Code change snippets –
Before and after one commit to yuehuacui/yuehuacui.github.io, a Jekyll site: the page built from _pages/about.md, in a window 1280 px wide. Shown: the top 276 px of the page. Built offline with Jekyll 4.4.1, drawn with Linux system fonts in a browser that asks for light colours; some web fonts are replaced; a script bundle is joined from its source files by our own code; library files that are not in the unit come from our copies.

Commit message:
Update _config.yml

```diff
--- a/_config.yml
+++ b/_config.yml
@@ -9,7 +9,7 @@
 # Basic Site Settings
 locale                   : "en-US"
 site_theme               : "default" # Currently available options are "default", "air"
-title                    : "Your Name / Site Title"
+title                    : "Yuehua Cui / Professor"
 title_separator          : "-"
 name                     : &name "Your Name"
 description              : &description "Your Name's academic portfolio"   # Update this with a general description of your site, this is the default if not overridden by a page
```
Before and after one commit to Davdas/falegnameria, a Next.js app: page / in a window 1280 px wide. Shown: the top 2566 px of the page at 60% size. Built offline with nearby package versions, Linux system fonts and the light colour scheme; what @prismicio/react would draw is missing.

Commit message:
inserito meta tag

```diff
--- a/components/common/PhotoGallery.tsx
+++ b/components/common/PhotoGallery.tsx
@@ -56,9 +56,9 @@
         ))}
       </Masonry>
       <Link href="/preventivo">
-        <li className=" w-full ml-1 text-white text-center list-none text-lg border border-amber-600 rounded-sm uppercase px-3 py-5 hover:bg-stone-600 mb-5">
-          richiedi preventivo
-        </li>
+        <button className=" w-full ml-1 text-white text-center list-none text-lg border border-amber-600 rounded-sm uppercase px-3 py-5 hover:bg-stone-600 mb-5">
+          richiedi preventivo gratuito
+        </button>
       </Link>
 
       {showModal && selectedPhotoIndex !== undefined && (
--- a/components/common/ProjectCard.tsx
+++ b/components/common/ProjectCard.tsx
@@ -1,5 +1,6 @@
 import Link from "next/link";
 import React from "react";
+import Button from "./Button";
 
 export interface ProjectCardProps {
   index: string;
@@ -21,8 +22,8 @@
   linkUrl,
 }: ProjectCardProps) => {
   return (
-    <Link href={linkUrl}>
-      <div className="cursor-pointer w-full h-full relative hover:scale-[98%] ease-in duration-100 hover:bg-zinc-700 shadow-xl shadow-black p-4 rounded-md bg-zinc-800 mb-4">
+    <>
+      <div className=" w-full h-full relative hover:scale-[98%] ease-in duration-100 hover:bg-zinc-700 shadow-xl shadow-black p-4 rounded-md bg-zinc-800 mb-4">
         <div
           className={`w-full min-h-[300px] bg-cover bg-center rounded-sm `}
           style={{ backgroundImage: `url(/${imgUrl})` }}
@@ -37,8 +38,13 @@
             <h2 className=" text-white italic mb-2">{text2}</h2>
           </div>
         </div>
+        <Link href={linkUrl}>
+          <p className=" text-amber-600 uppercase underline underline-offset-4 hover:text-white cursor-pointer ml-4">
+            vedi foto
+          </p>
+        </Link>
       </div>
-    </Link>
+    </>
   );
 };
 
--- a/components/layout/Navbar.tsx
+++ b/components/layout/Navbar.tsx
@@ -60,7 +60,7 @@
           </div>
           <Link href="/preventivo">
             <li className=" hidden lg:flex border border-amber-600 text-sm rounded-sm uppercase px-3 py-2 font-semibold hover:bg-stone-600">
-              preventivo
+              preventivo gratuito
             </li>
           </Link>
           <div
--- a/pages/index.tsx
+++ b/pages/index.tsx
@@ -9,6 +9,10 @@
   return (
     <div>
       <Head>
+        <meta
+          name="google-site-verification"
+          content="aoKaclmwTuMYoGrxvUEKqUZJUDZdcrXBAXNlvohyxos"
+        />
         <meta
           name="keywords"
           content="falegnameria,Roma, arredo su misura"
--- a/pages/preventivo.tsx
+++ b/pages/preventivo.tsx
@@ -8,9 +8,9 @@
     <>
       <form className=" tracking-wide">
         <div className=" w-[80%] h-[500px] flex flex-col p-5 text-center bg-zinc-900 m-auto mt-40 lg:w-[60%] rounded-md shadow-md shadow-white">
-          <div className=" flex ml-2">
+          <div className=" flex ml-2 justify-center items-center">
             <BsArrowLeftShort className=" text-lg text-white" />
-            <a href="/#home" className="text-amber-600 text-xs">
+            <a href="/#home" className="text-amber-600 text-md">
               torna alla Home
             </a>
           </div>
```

About this exercise – The answer must consist of every line from the entries above that contains "Shown".

Written reply –
Before and after one commit to yuehuacui/yuehuacui.github.io, a Jekyll site: the page built from _pages/about.md, in a window 1280 px wide. Shown: the top 276 px of the page. Built offline with Jekyll 4.4.1, drawn with Linux system fonts in a browser that asks for light colours; some web fonts are replaced; a script bundle is joined from its source files by our own code; library files that are not in the unit come from our copies.
Before and after one commit to Davdas/falegnameria, a Next.js app: page / in a window 1280 px wide. Shown: the top 2566 px of the page at 60% size. Built offline with nearby package versions, Linux system fonts and the light colour scheme; what @prismicio/react would draw is missing.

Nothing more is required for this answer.